_What to produce_:
Below are the records. How many of their lines contain "docs"? Give only the number.

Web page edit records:
----------
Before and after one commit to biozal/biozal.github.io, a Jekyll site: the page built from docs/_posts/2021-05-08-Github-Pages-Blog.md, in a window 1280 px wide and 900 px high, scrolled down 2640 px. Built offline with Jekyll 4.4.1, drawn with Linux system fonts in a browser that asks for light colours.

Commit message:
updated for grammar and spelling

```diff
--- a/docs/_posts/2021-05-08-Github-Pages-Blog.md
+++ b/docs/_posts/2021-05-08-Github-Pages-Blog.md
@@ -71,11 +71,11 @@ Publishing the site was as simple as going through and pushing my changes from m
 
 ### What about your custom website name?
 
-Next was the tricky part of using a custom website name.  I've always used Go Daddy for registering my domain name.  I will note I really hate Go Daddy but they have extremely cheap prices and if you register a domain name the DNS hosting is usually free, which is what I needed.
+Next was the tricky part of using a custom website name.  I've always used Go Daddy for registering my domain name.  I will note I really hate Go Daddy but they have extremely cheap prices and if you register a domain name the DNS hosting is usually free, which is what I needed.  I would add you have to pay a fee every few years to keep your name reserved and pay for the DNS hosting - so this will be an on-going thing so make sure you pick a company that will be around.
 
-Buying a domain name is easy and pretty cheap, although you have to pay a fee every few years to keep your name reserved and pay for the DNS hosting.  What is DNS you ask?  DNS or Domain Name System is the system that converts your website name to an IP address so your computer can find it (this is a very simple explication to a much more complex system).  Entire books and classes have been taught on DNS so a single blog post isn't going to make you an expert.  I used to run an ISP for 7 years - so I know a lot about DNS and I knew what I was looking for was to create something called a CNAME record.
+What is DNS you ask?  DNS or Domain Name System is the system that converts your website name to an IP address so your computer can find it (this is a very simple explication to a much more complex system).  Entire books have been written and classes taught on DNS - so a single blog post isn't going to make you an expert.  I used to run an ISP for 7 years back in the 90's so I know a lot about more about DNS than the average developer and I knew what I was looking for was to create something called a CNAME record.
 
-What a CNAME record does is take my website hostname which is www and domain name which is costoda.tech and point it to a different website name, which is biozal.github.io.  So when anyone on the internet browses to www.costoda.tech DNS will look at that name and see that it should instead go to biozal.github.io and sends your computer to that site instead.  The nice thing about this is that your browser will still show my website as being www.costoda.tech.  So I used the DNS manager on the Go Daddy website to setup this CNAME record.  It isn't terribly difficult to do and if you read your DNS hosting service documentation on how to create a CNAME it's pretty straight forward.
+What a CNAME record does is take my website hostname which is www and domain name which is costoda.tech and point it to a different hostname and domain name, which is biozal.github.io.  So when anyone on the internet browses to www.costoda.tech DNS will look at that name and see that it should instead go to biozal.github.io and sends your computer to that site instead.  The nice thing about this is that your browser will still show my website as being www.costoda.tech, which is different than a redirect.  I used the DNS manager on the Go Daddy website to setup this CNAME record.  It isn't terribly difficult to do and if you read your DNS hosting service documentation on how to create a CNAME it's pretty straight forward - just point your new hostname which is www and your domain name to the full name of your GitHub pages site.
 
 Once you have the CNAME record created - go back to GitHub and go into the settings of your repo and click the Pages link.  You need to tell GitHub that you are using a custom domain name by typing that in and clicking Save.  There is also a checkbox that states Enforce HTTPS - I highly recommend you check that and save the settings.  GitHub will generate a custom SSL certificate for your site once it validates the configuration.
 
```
----------
_Result of this task_:
3